The US military renewed contacts with Russia on Friday to discuss how their forces can keep out of one another's way in Syria, even as Moscow deployed fighter jets to the war zone.
US secretary of defence Ash Carter and Russia's defence minister Sergei Shoigu spoke by telephone, spokespersons from their ministries said.
Washington and its NATO allies broke off ties with the Russian military in April last year in protest at Moscow's intervention in Ukraine.
But now the rivals find themselves enmeshed in Syria, where they face an opportunity to work together but also the danger of an accidental clash.
For a year, the United States and a coalition of Western and Arab allies have been carrying out air strikes against Islamic State jihadists.
The United States has also, with limited success, been training Syrians who are fighting the extremist IS group but who are also in revolt against the Damascus regime.
Russia, meanwhile, is providing support to Bashar al-Assad's government and building up its own military presence at an airbase and a naval depot in western Syria.
In addition to the tanks, armored cars and trucks that have been spotted at the Latakia airbase in recent weeks, four Russian fighter jets are on the ground there, a US official told AFP.
"The secretary and the minister talked about areas where the United States and Russia's perspectives overlap and areas of divergence," Pentagon spokesman Peter Cook said.
Russian defense ministry spokesman Igor Konashenkov told Russian agencies that the call had lasted an hour and was focused on "efforts to combat international terrorism."
"The conversation showed that the two points of view are similar or the same on most of the issues discussed," he added.
According to Cook, Kerry "emphasized the importance of pursuing such consultations in parallel with diplomatic talks that would ensure a political transition in Syria.
"Both the secretary and the minister agreed to continue their dialogue."
The renewal of contacts marks a new but begrudging willingness by Washington to engage with Russia, after months of giving President Vladimir Putin the cold shoulder over his actions in Ukraine.
But a spokesman for the State Department, Mark Toner, insisted that simply trying to find ways to avoid the forces bumping into one another in the war zone does not imply a renewal of military ties.
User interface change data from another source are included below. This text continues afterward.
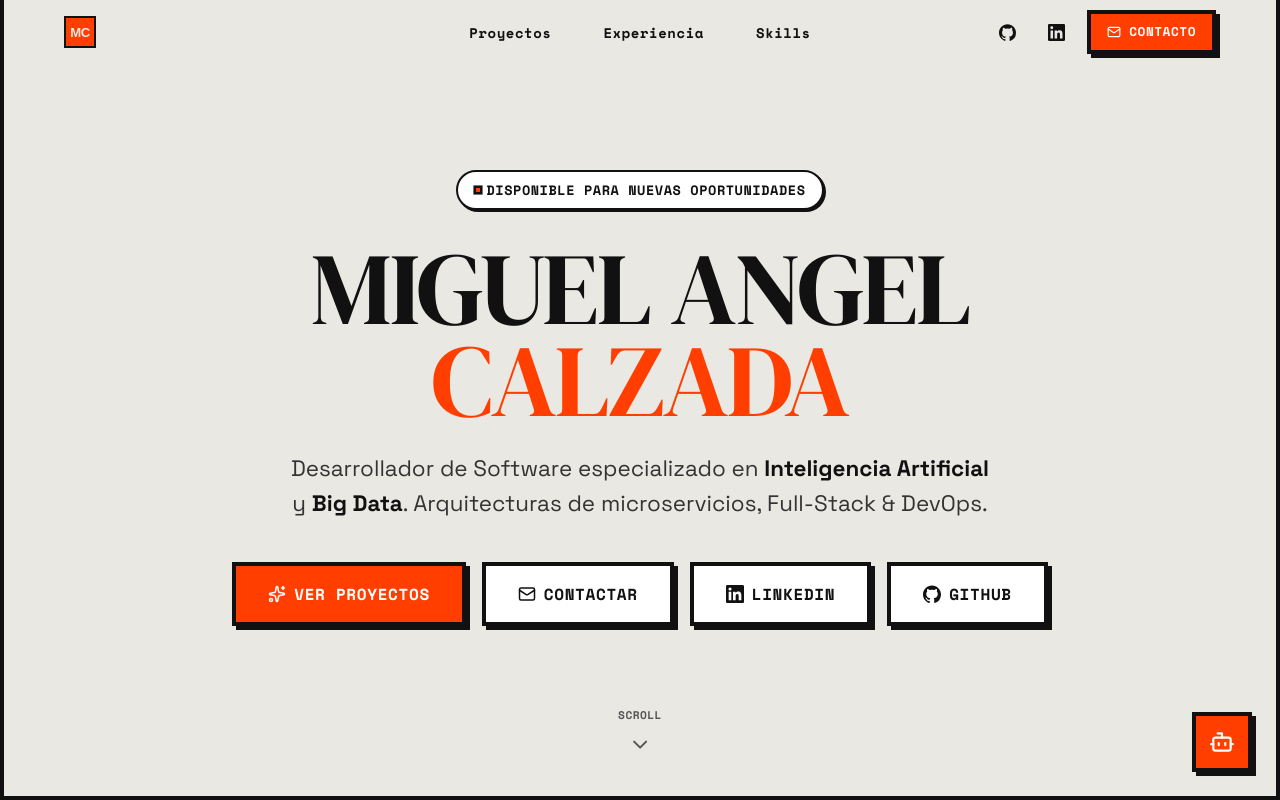
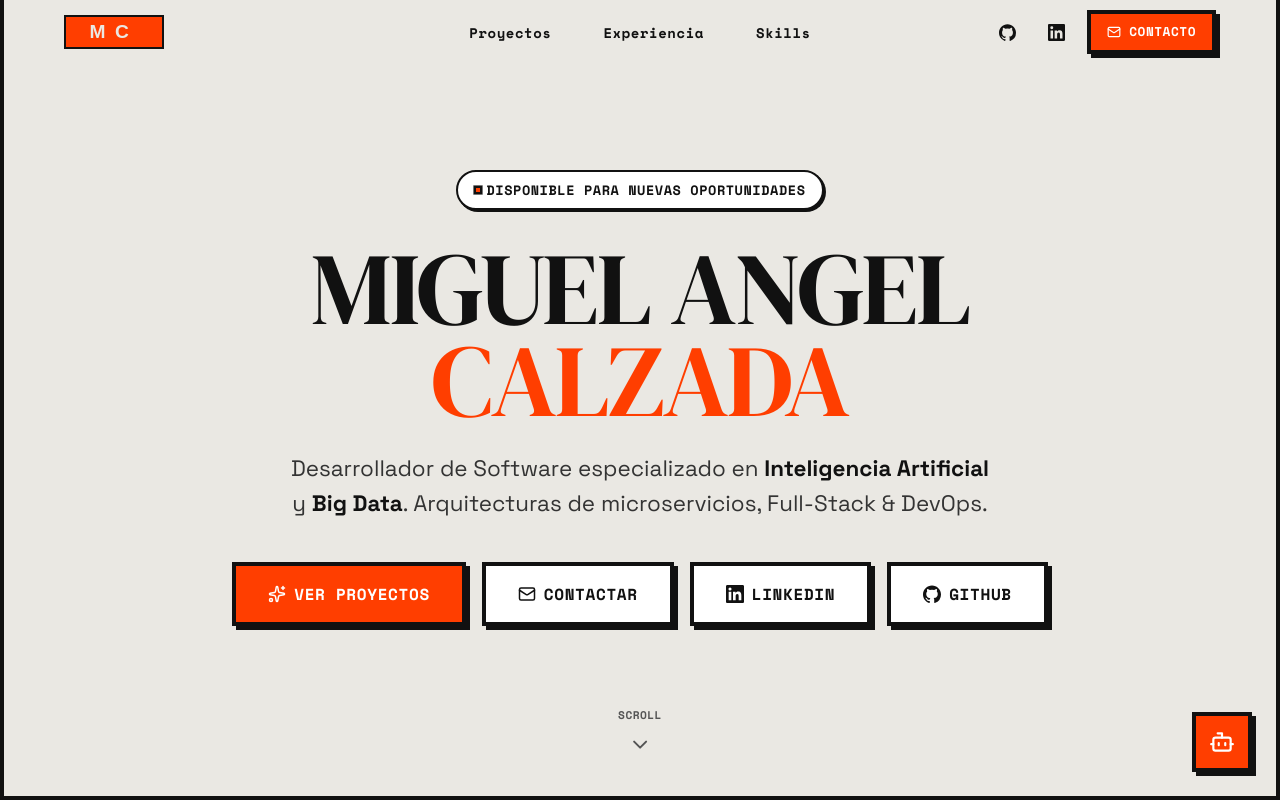
Before and after one commit to miguelcalzada-dev/portfolio-miguelcalzada, a Next.js app: page / in a window 1280 px wide. Shown: the top 800 px of the page. Built offline with nearby package versions, Linux system fonts and the light colour scheme.

Commit message:
fix: ajusta el ancho del logo MC al de Contacto

```diff
--- a/app/page.tsx
+++ b/app/page.tsx
@@ -378,7 +378,7 @@ function Navbar() {
             <img
               src="/mc-logo.svg"
               alt=""
-              width={32}
+              width={100}
               height={32}
               style={{ display: "block", border: "2px solid var(--border-main)" }}
             />
```
Also changed, not shown: public/mc-logo.svg.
"The high-level military-to-military contact and cooperation with Russia that we suspended in response to Russia's illegal occupation and attempted annexation of Crimea still remains in effect," he said.
"We want to see... a de-confliction mechanism put in place if Russia intends to move forward with some kind of new effort on the ground in Syria, again, at a much more operational level."
Putin has provided vital support to Assad through a popular uprising against his regime and as the conflict has metastasized into a brutal civil war that has killed 240,000 people and displaced millions.
Moscow has also sought to portray Assad's army as a shield against Islamist rebels, including IS, which has seized a vast swathe of eastern Syria and northern Iraq and declared a so-called "caliphate."
Washington and its European, Turkish and Arab allies view Assad as a pariah who they blame for plunging Syria into chaos and allowing the Islamic State group to thrive.
But, with Western efforts to tackle the Islamic State group floundering, and the moderate Syrian opposition losing ground to radicals, the US officials have suggested Russia may have a role to play in the fight.